Over four years on from a bitter split, Shane van Gisbergen has made peace with the man that brought him into the Virgin Australia Supercars Championship, Ross Stone.
In a lengthy interview with Inside Supercars on Fox Sports, van Gisbergen revealed a recent meeting with former team owner Stone to clear the air.
The pair had not spoken since the driver left Stone Brothers Racing in a cloud of controversy at the end of the 2012 season, shortly after signing a new three-year contract.
Van Gisbergen’s decision to exit came ahead of SBR’s transition to Mercedes-AMG equipment under its new Erebus Motorsport ownership.
Initially announced as a sabbatical from the sport for the driver, van Gisbergen subsequently joined Tekno Autosports in a move that triggered an 18-month legal battle.
“We’ve only sort of just patched all that stuff off now,” Van Gisbergen told Inside Supercars’ Neil Crompton when asked of how his exit from SBR was handled.
“I actually got friendly again with Jimmy (Stone, SBR co-owner) a couple of years ago but Ross only a couple of weeks ago. That was a pretty cool moment.
“At that time it wasn’t really done right. I didn’t want to be part of the new thing (Erebus).
“I thought it was not going to be competitive. I was already struggling through 2012.
“I was happy to sit on the couch in 2013 and go race speedway again or something overseas, but the opportunity with Tekno came about.
“As a driver, getting a Triple Eight car the same spec as what I’d envied for years was pretty hard to turn down.
“It was the right decision career-wise for sure, but outside of that a lot of stuff didn’t go well.
"It is what it is, but I think I’m a better person and driver because of it.”
Ross Stone confirmed to Supercars.com that he reached out to van Gisbergen on the eve of last year’s Supercars season finale at Sydney Olympic Park, wishing him luck as the driver looked to secure his first title.
A brief conversation at the subsequent Supercars Gala Awards, where the Stone brothers were inducted into the Hall of Fame, then led to a lengthy meeting in mid-February on the Gold Coast where the rift was finally mended.
“The years have flashed by and I hadn’t been to many races or spoken to Shane since it all went pear-shaped,” Stone explained to Supercars.com.

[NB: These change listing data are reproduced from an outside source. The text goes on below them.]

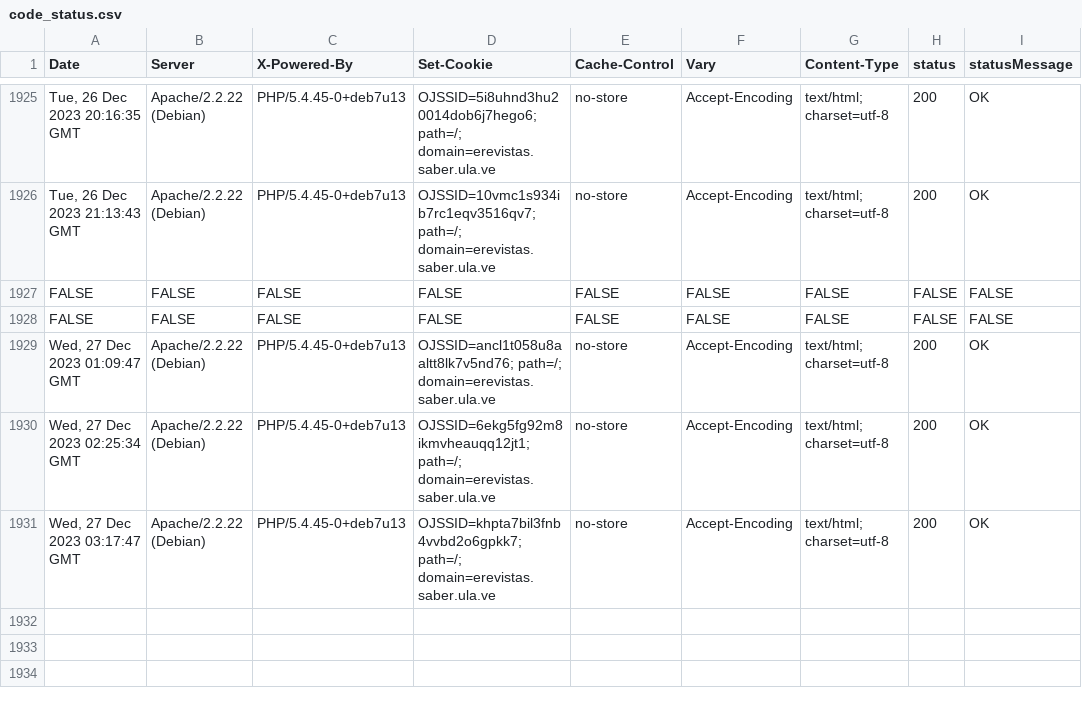
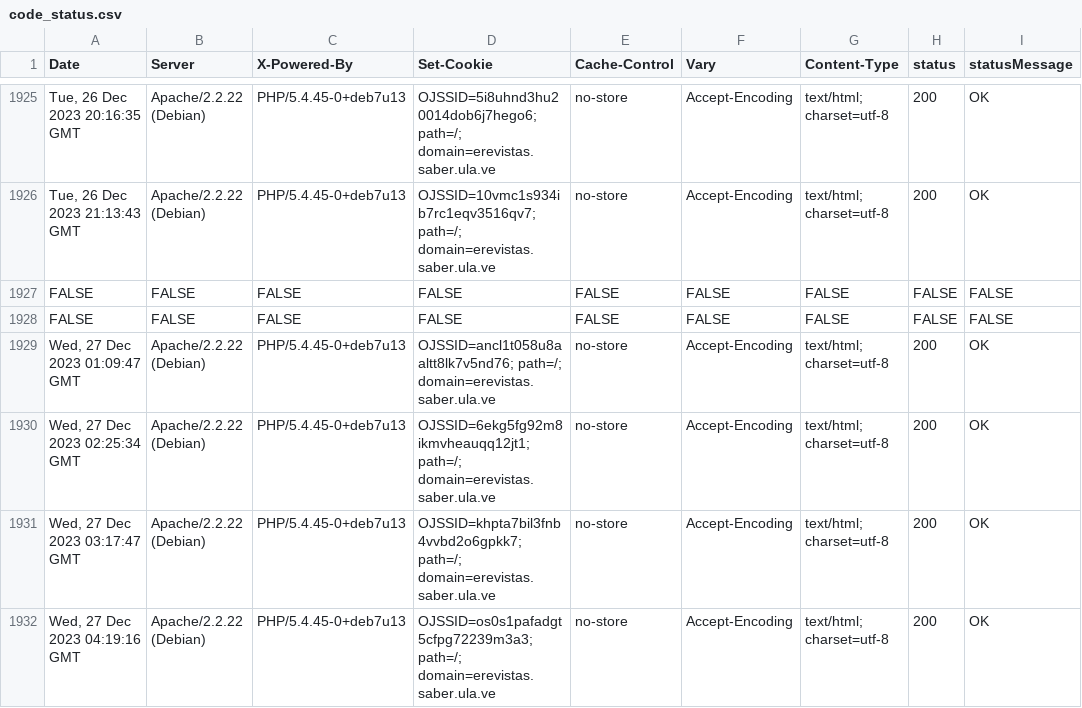
Before and after one commit to luismmontilla/EcotropicosWebStatus, a CSV file: code_status.csv, drawn as a sheet; only a part is shown, gaps mark what is left out.

Commit message:
Append data to CSV

```diff
--- a/code_status.csv
+++ b/code_status.csv
@@ -1931 +1931,2 @@ FALSE,FALSE,FALSE,FALSE,FALSE,FALSE,FALSE,FALSE,FALSE
 "Wed, 27 Dec 2023 03:17:47 GMT","Apache/2.2.22 (Debian)","PHP/5.4.45-0+deb7u13","OJSSID=khpta7bil3fnb4vvbd2o6gpkk7; path=/; domain=erevistas.saber.ula.ve","no-store","Accept-Encoding","text/html; charset=utf-8","200","OK"
+"Wed, 27 Dec 2023 04:19:16 GMT","Apache/2.2.22 (Debian)","PHP/5.4.45-0+deb7u13","OJSSID=os0s1pafadgt5cfpg72239m3a3; path=/; domain=erevistas.saber.ula.ve","no-store","Accept-Encoding","text/html; charset=utf-8","200","OK"
```
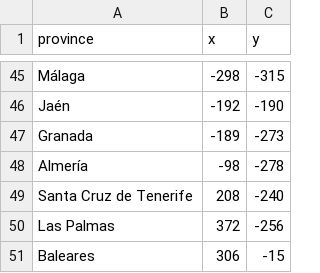
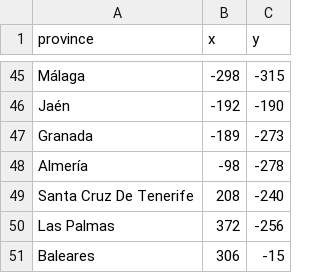
Before and after one commit to AlbertNafria/spanish_provinces_quiz, a CSV file: provinces.csv, drawn as a sheet; only a part is shown, gaps mark what is left out.

```diff
--- a/provinces.csv
+++ b/provinces.csv
@@ -48,3 +48,3 @@ Granada,-189,-273
 Almería,-98,-278
-Santa Cruz de Tenerife,208,-240
+Santa Cruz De Tenerife,208,-240
 Las Palmas,372,-256
```
Also changed, not shown: 3 other files.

“I sent Shane a text before Sydney wishing him all the best for the weekend and said ‘by the way, there are a lot of things I don’t understand what happened with, so if you ever want to catch up I’m around’.
“Shane responded and we decided to get together. Because he’s away so much, we didn’t catch up until a couple of weeks ago, but we had a coffee and went over it all and I’m pleased to say that it’s all behind us now.
“I don’t want to go into the detail, but we had a wide-ranging discussion about what happened.”
Stone had first encountered van Gisbergen at the 2006 Pukekohe Supercars event, watching trackside as the 16-year-old pulled off a bold outside pass at the high-speed turn one on the way to securing the New Zealand Formula Ford Championship.
Following an introduction from Kiwi racing legend Ken Smith, Stone kept an eye on the teen’s progress in the following summer’s Toyota Racing Series before inviting him to test a Supercar.
Impressed by van Gisbergen’s ability to adapt to the touring car, SBR placed van Gisbergen in a third entry under the Team Kiwi banner from 2007’s Oran Park round onwards before promoting him into its #9 entry a year later.
Despite early promise it took van Gisbergen until April, 2011 to win his first Supercars race with SBR, scoring a memorably victory on home soil in Hamilton.
Van Gisbergen took a second triumph later that year at Hidden Valley on the way to fourth in the standings before slipping to sixth in a winless 2012 season that saw his relationship with the team fall apart.
Further reflecting on his SBR exit, Van Gisbergen admitted that the way it was presented – which included rival drivers signing a bonnet wishing the Kiwi well in his sabbatical – strained relationships with many in the paddock.
“Of course (it did strain relationships) because at that stage I wasn’t coming back,” he said.
“I was happy to go home and soon after I was back in my speedway car at Waiuku Dirt Track, loving life and just enjoying racing for fun again.
“At that stage it was a pretty cool time but then early January when it came about (the deal with Tekno) it was pretty frosty with a lot of other people.